Breaking news: sustainable energy use for Bitcoin mining is now over 50%, Bloomberg reports.
Previously, Elon Musk had stated that Tesla would resume accepting payments in Bitcoin once the 50% threshold of clean energy used in the mining process was exceeded. See below for all the details.
Tesla’s involvement: news about the use of clean energy in Bitcoin mining
As anticipated, Bloomberg officially reported that the use of clean energy by Bitcoin miners has exceeded 50%.
In particular, Jamie Coutts of Bloomberg Intelligence analyzed the ongoing evolution of the energy narrative, noting the increasing use of sustainable energy sources in Bitcoin mining.
Of relevance is the fact that Elon Musk had previously stated that Tesla would resume accepting payments in Bitcoin once the 50% threshold of miners’ use of clean energy was exceeded.
Consequently, this steady shift toward more sustainable energy in mining could gradually change the perception of the environmental impact of this practice.
Coutts’ comments: positive on Bitcoin mining
In a thread posted on X, Coutts examined how the narrative around Bitcoin mining is changing based on advances in data collection.
In particular, he highlighted the significant progress in the sustainability of Bitcoin mining.
Coutts referred to the Chinese ban on mining that was introduced in 2021 and noted that, at that time, emissions had peaked at 60.9 megatonnes of carbon dioxide equivalent (CO2e).
He then pointed out that since the ban came into effect, emissions have decreased by 37.5%. As a result, Coutts suggested that concerns about Bitcoin’s carbon footprint may be overly alarmist.

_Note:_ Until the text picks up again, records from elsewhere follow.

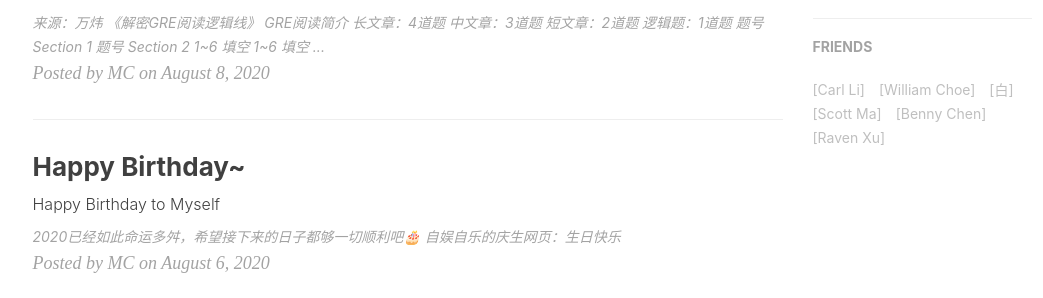
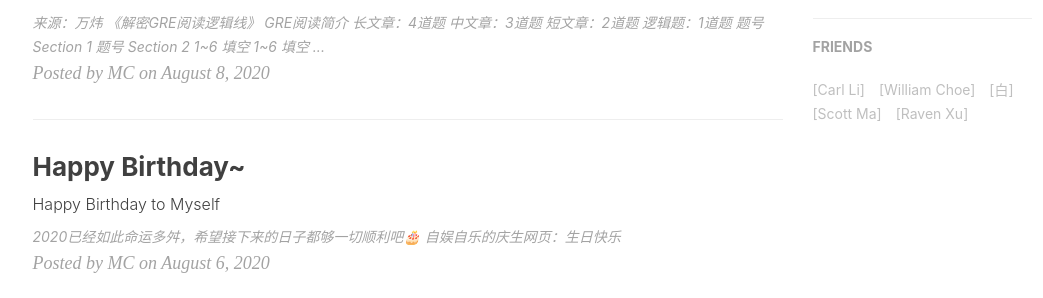
Before and after one commit to MessiahChen/MessiahChen.github.io, a Jekyll site: the page built from index.html, in a window 1280 px wide and 900 px high, scrolled down 875 px. Shown: the part 155-453 px from the top of the window, without its empty margins (135-1178 px from the left). Built offline with Jekyll 4.4.1, drawn with Linux system fonts in a browser that asks for light colours; nearby versions of some CDN libraries; the list of posts is cut into pages by our own code; comment, search, counter and statistics services are not loaded.

Commit message:
update config file

```diff
--- a/_config.yml
+++ b/_config.yml
@@ -143,10 +143,6 @@ friends: [
       href: "https://mhsfire.cn/"
     },
     {
-      title: "[Benny Chen]",
-      href: "https://bcwingnut.github.io/"
-    },
-    {
       title: "[Raven Xu]",
       href: "https://ravenxu.top"
     }
```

He also noted that this reduction in emissions occurred at the same time as a significant increase in the hash rate, concluding that Bitcoin mining is using an increasing share of sustainable energy in its energy mix.
Although he acknowledged that estimates of energy consumption are imperfect, he referred to models that predict an increase in sustainable energy sources of more than 53%.

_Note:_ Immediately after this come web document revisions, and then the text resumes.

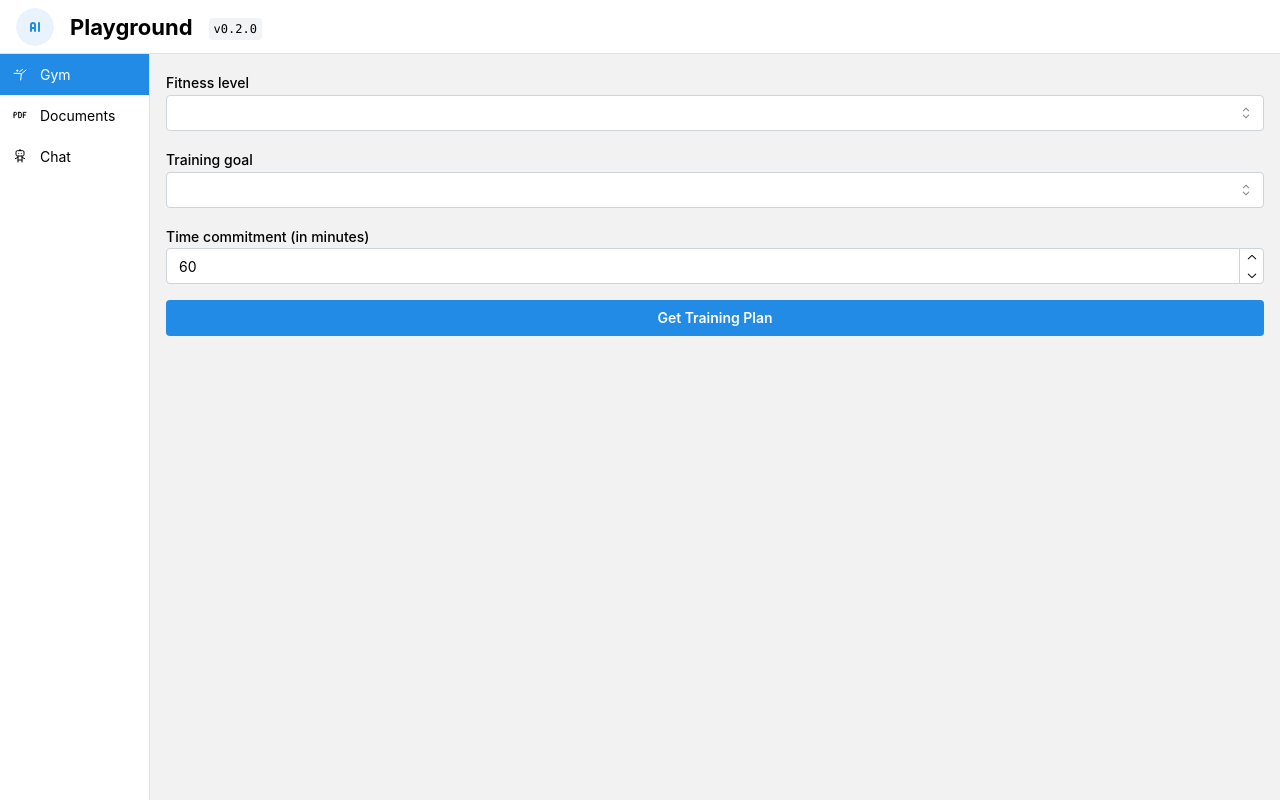
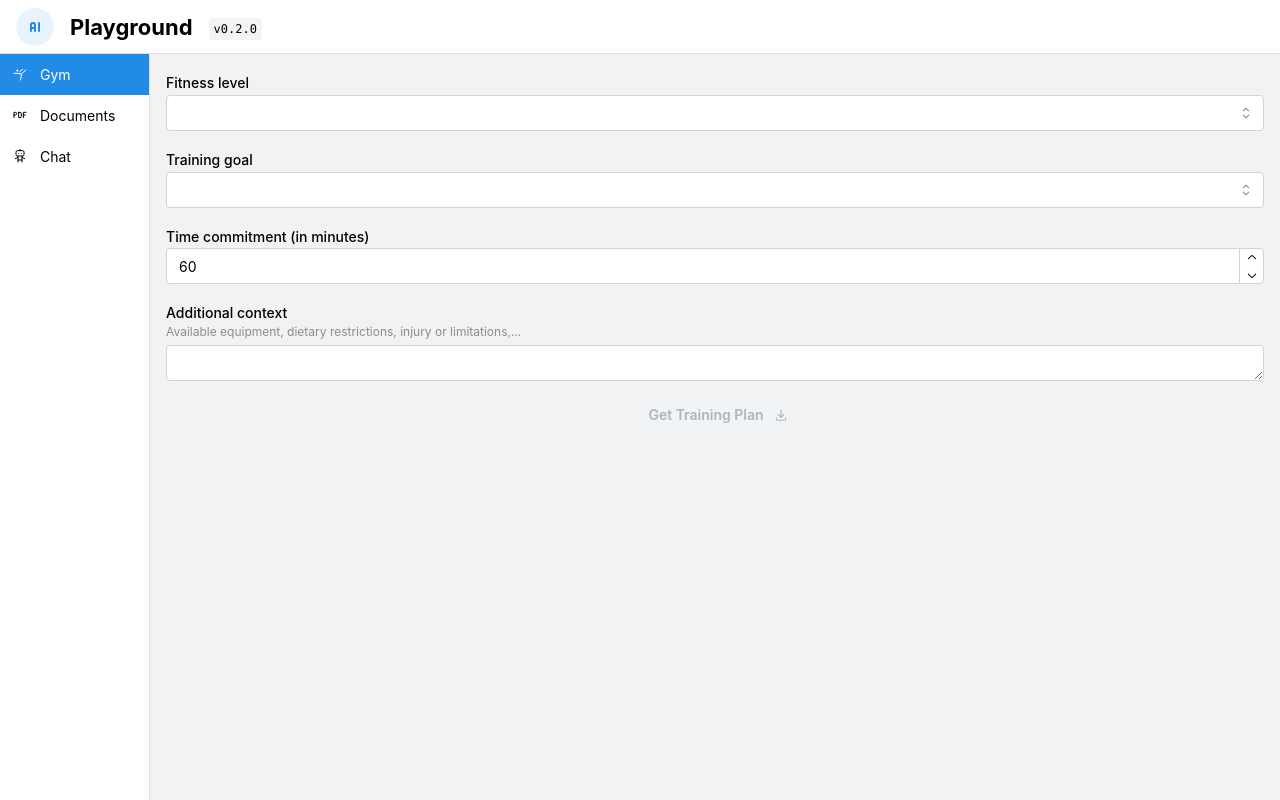
Before and after one commit to lydongcanh/playground-ai, a React (Vite) app: page / in a window 1280 px wide. Built offline with nearby package versions, Linux system fonts and the light colour scheme.

Commit message:
Allow inputing additional context.

```diff
--- a/src/components/features/GymTrainingPlanRecommendation.tsx
+++ b/src/components/features/GymTrainingPlanRecommendation.tsx
@@ -1,12 +1,14 @@
 import React, { useState } from "react";
 import axios from "axios";
 import Markdown from "react-markdown";
-import { ComboboxItem, Select, NumberInput, Button, Paper, Stack } from "@mantine/core";
+import { ComboboxItem, Select, NumberInput, Button, Paper, Textarea, Stack } from "@mantine/core";
+import { IconDownload } from "@tabler/icons-react";
 
 const GymTrainingPlanRecommendation: React.FC = () => {
   const [fitnessLevel, setFitnessLevel] = useState<ComboboxItem | null>(null);
   const [trainingGoal, setTrainingGoal] = useState<ComboboxItem | null>(null);
   const [timeCommitment, setTimeCommitment] = useState<string | number>("60");
+  const [additionalContext, setAdditionalContext] = useState<string>("");
   const [isLoading, setIsLoading] = useState<boolean>(false);
   const [trainingPlan, setTrainingPlan] = useState<string | null>(null);
 
@@ -17,6 +19,7 @@ const GymTrainingPlanRecommendation: React.FC = () => {
         fitnessLevel: Number(fitnessLevel?.value),
         trainingGoal: Number(trainingGoal?.value),
         timeCommitmentInMinute: Number(timeCommitment),
+        additionalContext,
       });
       console.info(response);
       setTrainingPlan(response.data);
@@ -50,7 +53,22 @@ const GymTrainingPlanRecommendation: React.FC = () => {
         onChange={(_value, option) => setTrainingGoal(option)}
       />
       <NumberInput label="Time commitment (in minutes)" value={timeCommitment} onChange={setTimeCommitment} min={1} />
-      <Button fullWidth onClick={onGetTrainingPlanClick} loading={isLoading}>
+      <Textarea
+        label="Additional context"
+        description="Available equipment, dietary restrictions, injury or limitations,..."
+        resize="vertical"
+        autosize
+        value={additionalContext}
+        onChange={(event) => setAdditionalContext(event.currentTarget.value)}
+      />
+      <Button
+        fullWidth
+        disabled={!fitnessLevel || !trainingGoal}
+        onClick={onGetTrainingPlanClick}
+        loading={isLoading}
+        loaderProps={{ type: "dots" }}
+        rightSection={<IconDownload size={14} />}
+      >
         Get Training Plan
       </Button>
       {trainingPlan && !isLoading && (
```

Coutts also said that considering that energy makes up about 50% of miners’ costs, the industry’s transition to a sustainable model could significantly influence global energy dynamics.

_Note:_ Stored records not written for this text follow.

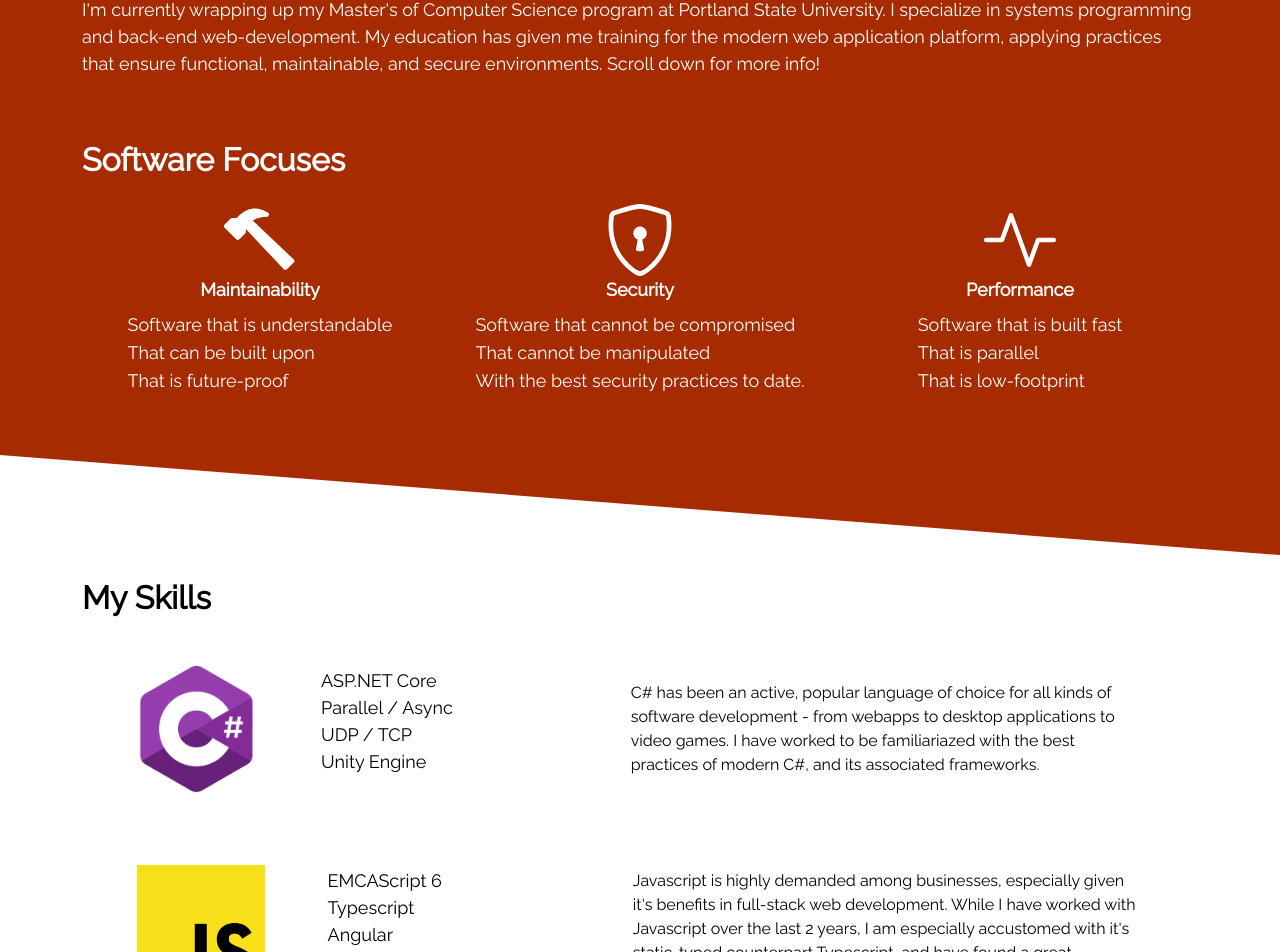
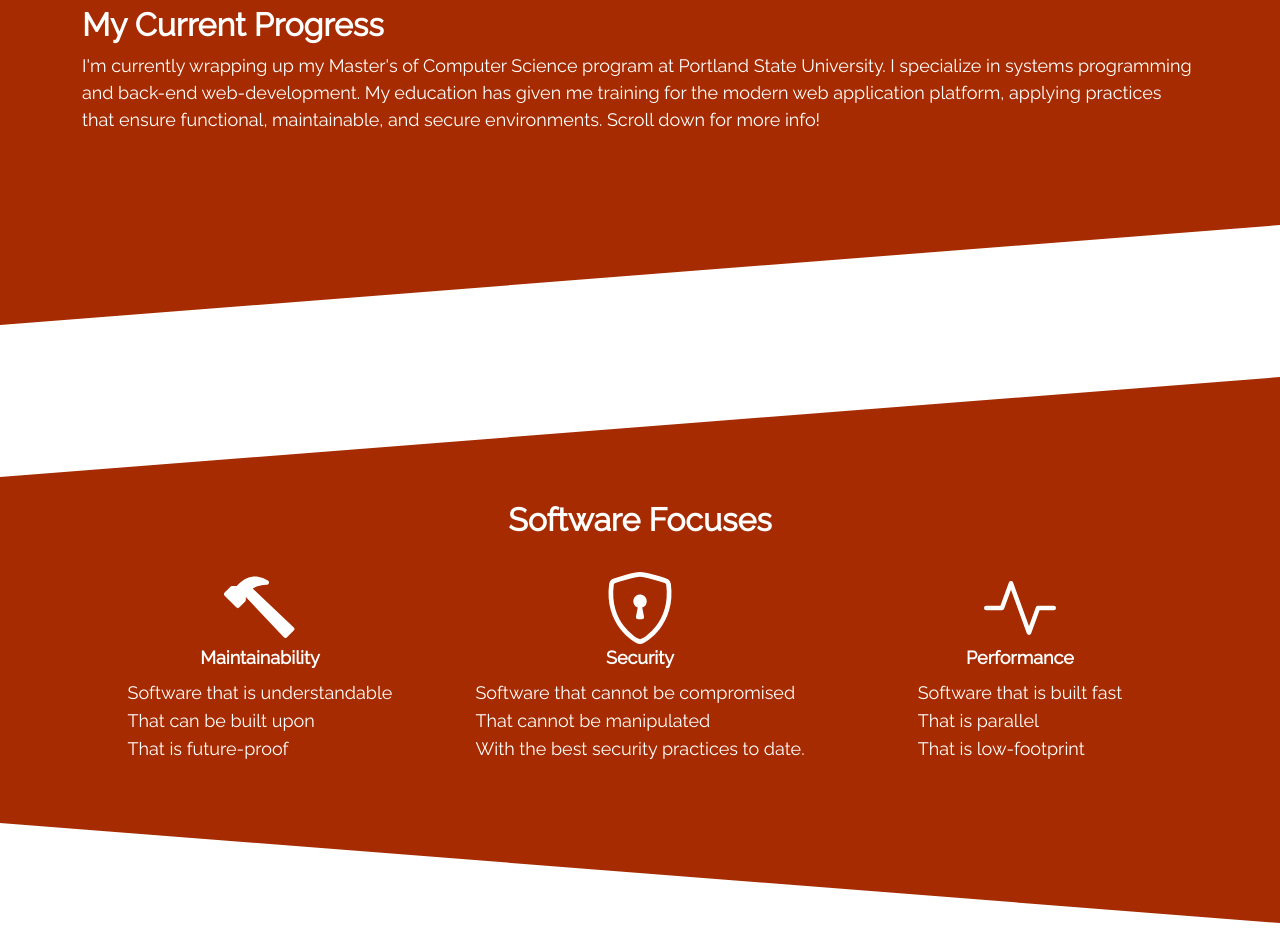
Before and after one commit to ChristianNoelSchmid/portfolio-site, an Angular app: page / in a window 1280 px wide. Shown: the part 850-1802 px from the top of the page. Built offline with nearby package versions, Linux system fonts and the light colour scheme.

Commit message:
Adjusted alignments, padding, margins, overall layout

```diff
--- a/src/app/contact/contact.component.css
+++ b/src/app/contact/contact.component.css
@@ -1,3 +1,7 @@
+.contact {
+  padding-top: 5em;
+}
+
 form {
   background-color: #efefef;
   padding: 2em;
--- a/src/app/contact/contact.component.html
+++ b/src/app/contact/contact.component.html
@@ -3,7 +3,7 @@
   [childClasses]="'container text-black'"
   id="contact"
 >
-  <div class="row justify-content-around align-items-center">
+  <div class="row justify-content-around align-items-center contact">
     <div class="col-md-5">
       <h2>Contact:</h2>
       <p>
--- a/src/app/hero/hero.component.css
+++ b/src/app/hero/hero.component.css
@@ -1,3 +1,7 @@
+#about-me {
+  padding-top: 2em;
+}
+
 .hero-img {
   box-shadow: inset 0px 0px 10px #0009;
   background-image: linear-gradient(#0009, #000a), url("../../assets/hero.jpg");
--- a/src/app/hero/hero.component.html
+++ b/src/app/hero/hero.component.html
@@ -12,7 +12,7 @@
 <app-slanted-section
   class="anchor-section"
   [color]="'var(--alt-background-color)'"
-  [childClasses]="'container'"
+  [childClasses]="'container pt-4'"
 >
   <section id="about-me">
     <h2><b>My Current Progress</b></h2>
@@ -25,7 +25,13 @@
       info!
     </p>
   </section>
-  <h2 class="mb-4"><b>Software Focuses</b></h2>
+</app-slanted-section>
+<app-slanted-section [color]="'white'"></app-slanted-section>
+<app-slanted-section
+  [color]="'var(--alt-background-color)'"
+  [childClasses]="'container'"
+>
+  <h2 class="text-center pb-4"><b>Software Focuses</b></h2>
   <div class="row">
     <div class="col-xl-4 col-md-6 d-flex flex-column align-items-center mb-4">
       <svg
--- a/src/app/previous-work/previous-work.component.html
+++ b/src/app/previous-work/previous-work.component.html
@@ -1,5 +1,5 @@
 <app-slanted-section [color]="'var(--alt-background-color)'">
-  <h2 class="container py-3">My Projects</h2>
+  <h2 class="container pt-2 pb-4">My Projects</h2>
   <section *ngFor="let project of projects">
     <div
       class="project-pane anchor-section"
```
Also changed, not shown: 3 other files (tests, documents, lock files or other folders).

He also pointed out that the data present a different perspective than is often perceived.
Risks and rewards in Bitcoin mining
As we know, the process of mining Bitcoin involves creating new units of this cryptocurrency and adding the transactions to a decentralized digital ledger known as a blockchain.
This process requires solving complex mathematical problems through a process called ‘proof of work.’
Miners compete to solve these math problems, and the first to find the correct solution receives a reward in Bitcoin.
However, although Bitcoin mining can be a legitimate means of earning cryptocurrency, it carries significant risks.
One of these main risks involves the security of personal data. In addition, hackers and fraudsters often target Bitcoin miners and mining enthusiasts to gain access to their personal data.
One method commonly adopted by hackers is to spread malware, which is malicious software designed to gain unauthorized access to computers and steal sensitive data.
In addition, hackers can install Bitcoin mining malware on the devices of unsuspecting users, exploiting the resources of such computers to perform mining operations.
In summary, one might ask whether Bitcoin mining is a legitimate practice. The answer is that yes, for some it is.
However, it is crucial to be aware of the associated risks. Not surprisingly, protecting one’s personal information should be a priority at every stage of the mining process.